Listening to the evening news, my ears perked up when there was mention of a vaccine to help people to quit smoking. First a pill (thank you heavens above for Chantix), now working on a vaccine called NicVax that seems (in my not expert mind anyway) to work somewhat similarly to Chantix, even if perhaps through a different mechanism, in that they say it blocks nicotine from getting to the brain where nicotine makes smokers happy.
Reuters can explain this better, so here's how it's described in their article:
I find it interesting that even in this study it's noted that different people's bodies do different things to different degrees. This is why I do think that one solution is not necessarily the same great solution for all people quitting smoking and that we take our own paths getting to the smoke-free where we are headed.
The vaccine is designed to make the body produce immune system chemicals called antibodies that stop nicotine from getting to the brain and producing its pleasurable effects.
Rennard said patients who produced the most anti-nicotine antibodies were also the ones most likely to stop smoking for longer. And if they did not quit, they smoked less -- 10 cigarettes on average a day, compared with 20 before they got the vaccine.
If this vaccine will help people quit smoking, I say bring it on. I know how much Chantix helped me. I do wonder about the side effect thing. With Chantix a person has the option to reduce doses or discontinue taking it (both under doctor's advice, of course) if side effects become too much, but with a vaccine, I'm curious what can be done after the shot has been given.

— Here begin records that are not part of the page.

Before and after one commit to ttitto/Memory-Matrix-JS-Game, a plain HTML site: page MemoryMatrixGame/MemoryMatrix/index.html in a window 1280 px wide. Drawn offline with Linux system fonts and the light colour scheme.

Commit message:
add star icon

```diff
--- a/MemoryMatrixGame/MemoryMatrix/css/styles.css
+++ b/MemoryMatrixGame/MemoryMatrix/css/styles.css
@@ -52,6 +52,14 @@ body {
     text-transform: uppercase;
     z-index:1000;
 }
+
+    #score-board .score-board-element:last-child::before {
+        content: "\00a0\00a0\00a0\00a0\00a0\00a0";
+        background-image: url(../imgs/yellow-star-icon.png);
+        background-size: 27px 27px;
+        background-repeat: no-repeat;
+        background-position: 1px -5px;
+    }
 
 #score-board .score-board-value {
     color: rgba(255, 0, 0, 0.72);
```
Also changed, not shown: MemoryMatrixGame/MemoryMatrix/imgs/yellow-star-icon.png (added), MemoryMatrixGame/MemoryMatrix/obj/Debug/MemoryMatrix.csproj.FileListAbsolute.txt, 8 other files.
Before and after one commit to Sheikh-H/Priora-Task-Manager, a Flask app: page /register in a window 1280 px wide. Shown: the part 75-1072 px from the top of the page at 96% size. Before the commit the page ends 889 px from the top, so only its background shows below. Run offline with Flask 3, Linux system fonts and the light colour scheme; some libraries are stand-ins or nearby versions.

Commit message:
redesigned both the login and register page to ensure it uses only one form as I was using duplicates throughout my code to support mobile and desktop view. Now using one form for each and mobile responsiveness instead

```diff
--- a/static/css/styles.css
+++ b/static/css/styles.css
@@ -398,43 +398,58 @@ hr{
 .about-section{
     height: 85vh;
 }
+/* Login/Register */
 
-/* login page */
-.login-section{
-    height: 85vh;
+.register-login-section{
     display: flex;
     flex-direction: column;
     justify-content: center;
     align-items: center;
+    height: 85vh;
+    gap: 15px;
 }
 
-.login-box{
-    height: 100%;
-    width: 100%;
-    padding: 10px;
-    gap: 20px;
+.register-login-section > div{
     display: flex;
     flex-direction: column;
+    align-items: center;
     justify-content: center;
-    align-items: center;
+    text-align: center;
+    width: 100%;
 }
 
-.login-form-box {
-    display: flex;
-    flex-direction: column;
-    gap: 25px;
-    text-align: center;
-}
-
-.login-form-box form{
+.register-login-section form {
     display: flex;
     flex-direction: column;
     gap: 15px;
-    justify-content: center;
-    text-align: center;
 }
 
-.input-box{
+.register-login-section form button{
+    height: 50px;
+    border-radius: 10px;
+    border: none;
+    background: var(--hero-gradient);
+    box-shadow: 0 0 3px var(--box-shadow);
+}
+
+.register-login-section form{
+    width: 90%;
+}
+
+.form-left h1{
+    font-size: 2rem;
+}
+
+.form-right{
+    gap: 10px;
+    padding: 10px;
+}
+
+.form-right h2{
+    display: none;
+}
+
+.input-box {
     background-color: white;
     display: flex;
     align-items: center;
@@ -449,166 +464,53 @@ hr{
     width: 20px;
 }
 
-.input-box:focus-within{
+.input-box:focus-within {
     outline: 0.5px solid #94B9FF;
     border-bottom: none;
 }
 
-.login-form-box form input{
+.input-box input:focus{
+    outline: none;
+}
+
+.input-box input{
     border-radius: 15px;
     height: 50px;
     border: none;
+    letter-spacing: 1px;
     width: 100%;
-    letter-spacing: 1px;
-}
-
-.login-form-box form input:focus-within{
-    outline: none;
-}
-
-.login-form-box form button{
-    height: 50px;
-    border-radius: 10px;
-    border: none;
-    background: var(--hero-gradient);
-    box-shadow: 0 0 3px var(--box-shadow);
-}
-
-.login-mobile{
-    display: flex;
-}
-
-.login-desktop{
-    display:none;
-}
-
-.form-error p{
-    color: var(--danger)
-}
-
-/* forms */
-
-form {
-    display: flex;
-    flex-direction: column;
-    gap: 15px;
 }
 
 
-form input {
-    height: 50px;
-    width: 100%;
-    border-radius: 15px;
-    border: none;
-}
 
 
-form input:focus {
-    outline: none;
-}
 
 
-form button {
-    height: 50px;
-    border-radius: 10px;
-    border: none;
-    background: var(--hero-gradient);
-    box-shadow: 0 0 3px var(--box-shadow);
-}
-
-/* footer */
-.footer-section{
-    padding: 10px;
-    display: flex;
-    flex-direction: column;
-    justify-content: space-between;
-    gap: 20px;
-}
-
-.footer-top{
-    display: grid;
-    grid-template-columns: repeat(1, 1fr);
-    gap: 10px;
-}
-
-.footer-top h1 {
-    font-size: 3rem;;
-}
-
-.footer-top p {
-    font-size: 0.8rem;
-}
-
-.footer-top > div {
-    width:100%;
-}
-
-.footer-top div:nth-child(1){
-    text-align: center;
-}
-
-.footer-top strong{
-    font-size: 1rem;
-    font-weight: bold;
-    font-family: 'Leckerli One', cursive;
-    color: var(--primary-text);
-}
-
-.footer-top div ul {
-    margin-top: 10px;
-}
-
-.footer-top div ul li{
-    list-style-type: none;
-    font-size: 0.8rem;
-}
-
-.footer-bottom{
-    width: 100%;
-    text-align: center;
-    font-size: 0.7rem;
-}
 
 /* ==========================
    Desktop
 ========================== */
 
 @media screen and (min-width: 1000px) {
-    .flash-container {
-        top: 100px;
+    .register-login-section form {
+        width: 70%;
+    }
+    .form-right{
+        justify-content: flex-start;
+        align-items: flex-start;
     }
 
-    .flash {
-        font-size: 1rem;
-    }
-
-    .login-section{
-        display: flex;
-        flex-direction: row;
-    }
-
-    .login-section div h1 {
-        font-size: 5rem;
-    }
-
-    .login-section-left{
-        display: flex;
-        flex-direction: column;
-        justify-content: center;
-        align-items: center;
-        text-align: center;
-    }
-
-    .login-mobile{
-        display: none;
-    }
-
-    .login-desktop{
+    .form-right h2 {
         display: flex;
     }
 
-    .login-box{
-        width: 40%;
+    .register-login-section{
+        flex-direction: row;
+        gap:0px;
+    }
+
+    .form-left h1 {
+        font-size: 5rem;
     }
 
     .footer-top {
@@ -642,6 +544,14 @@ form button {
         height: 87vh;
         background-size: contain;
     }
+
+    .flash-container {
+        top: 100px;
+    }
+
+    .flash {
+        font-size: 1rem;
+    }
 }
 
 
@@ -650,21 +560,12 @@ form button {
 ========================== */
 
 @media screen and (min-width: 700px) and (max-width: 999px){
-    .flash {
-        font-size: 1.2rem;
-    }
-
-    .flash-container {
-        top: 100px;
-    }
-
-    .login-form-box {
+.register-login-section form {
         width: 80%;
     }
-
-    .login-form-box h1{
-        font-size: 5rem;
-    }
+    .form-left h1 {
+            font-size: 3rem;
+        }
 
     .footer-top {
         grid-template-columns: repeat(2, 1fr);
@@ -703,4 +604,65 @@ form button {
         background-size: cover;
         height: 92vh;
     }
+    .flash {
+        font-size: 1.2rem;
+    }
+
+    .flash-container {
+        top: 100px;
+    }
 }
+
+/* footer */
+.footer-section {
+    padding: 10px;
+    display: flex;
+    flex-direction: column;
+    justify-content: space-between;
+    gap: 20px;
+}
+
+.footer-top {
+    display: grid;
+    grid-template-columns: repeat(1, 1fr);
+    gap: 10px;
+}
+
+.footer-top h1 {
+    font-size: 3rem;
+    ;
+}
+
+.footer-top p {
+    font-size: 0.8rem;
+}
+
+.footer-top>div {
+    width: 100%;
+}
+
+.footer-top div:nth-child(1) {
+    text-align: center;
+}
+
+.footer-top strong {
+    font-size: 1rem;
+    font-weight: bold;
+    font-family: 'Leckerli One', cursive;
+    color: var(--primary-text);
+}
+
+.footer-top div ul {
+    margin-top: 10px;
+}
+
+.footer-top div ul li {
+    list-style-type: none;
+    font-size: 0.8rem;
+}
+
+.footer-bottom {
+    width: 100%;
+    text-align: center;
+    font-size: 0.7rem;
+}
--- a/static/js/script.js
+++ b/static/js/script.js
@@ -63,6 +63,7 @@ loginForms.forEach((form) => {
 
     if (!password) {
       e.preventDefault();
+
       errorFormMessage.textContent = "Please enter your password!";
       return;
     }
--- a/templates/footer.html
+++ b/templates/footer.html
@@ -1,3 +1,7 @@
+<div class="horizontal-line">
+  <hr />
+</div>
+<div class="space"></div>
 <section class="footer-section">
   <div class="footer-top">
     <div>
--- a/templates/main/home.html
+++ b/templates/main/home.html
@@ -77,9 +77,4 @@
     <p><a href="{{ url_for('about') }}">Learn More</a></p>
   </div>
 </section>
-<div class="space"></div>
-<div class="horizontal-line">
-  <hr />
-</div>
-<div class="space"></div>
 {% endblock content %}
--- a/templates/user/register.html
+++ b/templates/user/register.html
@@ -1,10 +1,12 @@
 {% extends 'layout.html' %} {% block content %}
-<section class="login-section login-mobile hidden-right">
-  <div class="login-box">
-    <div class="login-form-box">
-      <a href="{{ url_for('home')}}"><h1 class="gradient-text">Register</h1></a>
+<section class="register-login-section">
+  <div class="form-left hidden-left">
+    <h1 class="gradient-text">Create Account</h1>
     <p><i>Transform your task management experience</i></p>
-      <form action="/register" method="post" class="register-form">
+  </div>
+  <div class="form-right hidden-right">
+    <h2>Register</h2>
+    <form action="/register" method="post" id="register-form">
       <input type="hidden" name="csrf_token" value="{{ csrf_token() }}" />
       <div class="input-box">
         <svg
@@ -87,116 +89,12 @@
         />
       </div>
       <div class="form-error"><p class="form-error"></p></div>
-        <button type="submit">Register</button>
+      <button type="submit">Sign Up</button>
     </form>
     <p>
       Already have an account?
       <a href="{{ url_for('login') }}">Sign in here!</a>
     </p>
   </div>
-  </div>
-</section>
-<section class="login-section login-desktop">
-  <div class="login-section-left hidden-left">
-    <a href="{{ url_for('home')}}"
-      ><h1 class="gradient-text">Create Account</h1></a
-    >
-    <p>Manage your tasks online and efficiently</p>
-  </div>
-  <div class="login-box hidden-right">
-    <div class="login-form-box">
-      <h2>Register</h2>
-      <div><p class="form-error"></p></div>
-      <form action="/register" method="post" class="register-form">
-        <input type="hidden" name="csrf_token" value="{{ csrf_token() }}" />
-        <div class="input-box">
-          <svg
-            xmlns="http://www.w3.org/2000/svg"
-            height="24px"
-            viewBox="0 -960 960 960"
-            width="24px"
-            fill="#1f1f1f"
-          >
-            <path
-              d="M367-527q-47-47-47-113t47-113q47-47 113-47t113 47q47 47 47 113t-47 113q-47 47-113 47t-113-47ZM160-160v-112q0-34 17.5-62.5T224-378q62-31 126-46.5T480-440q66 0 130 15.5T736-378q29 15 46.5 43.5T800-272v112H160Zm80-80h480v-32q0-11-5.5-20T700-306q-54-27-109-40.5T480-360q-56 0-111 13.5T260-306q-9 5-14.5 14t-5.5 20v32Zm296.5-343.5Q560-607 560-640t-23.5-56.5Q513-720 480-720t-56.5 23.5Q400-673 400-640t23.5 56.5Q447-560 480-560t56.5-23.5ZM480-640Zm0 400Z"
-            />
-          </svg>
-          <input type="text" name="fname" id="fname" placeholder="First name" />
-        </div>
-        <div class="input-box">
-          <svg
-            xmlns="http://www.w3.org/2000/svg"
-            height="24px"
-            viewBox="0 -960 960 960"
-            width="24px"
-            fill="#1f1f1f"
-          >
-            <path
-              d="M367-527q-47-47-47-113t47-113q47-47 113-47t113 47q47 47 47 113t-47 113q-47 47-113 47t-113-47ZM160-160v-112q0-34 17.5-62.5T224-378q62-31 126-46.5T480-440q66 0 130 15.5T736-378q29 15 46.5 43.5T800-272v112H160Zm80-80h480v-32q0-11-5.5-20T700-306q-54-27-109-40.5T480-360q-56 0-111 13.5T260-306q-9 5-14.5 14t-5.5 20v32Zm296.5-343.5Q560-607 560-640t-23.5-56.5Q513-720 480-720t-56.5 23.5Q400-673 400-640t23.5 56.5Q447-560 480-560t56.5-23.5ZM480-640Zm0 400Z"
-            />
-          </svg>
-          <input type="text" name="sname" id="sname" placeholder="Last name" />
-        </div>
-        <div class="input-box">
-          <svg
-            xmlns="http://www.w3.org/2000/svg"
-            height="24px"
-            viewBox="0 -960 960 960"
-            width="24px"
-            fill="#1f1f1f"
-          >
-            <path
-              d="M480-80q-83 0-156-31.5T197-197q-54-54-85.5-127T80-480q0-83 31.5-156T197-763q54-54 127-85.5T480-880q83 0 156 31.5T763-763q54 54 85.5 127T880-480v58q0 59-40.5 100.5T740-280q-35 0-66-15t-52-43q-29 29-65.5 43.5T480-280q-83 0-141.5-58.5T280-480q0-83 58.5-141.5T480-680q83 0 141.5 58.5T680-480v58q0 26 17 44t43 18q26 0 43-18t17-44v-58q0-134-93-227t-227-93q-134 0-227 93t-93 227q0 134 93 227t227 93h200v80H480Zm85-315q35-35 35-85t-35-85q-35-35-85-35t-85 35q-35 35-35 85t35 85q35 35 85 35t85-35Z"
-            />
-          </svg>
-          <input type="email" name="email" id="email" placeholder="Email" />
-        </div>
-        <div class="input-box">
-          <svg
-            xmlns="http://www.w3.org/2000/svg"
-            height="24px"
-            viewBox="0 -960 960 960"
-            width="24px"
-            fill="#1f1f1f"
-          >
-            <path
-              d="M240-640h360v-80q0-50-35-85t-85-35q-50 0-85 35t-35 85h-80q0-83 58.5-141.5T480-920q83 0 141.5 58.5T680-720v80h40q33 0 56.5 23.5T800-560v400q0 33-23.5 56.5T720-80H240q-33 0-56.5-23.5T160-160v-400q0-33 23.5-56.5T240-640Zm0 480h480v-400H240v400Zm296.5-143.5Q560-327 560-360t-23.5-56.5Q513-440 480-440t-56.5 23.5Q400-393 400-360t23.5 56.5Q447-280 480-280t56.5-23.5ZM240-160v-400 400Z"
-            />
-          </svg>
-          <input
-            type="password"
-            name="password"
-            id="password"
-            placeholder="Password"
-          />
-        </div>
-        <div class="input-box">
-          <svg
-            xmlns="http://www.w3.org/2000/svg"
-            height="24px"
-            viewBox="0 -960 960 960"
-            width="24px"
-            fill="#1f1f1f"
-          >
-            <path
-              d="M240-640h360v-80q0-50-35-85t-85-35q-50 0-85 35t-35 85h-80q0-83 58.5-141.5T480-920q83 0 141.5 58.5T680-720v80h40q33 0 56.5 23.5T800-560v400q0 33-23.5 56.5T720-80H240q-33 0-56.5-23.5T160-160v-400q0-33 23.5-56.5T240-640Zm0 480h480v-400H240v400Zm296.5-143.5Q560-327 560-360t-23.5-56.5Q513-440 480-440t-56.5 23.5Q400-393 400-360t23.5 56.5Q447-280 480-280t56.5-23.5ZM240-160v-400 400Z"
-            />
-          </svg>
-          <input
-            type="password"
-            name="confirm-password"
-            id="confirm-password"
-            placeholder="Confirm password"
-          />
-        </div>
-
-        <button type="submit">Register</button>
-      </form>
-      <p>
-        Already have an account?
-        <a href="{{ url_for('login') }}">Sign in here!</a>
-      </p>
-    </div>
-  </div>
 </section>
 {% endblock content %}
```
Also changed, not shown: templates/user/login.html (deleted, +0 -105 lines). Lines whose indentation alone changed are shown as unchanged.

More information, including the name NicVax, can be found in this article.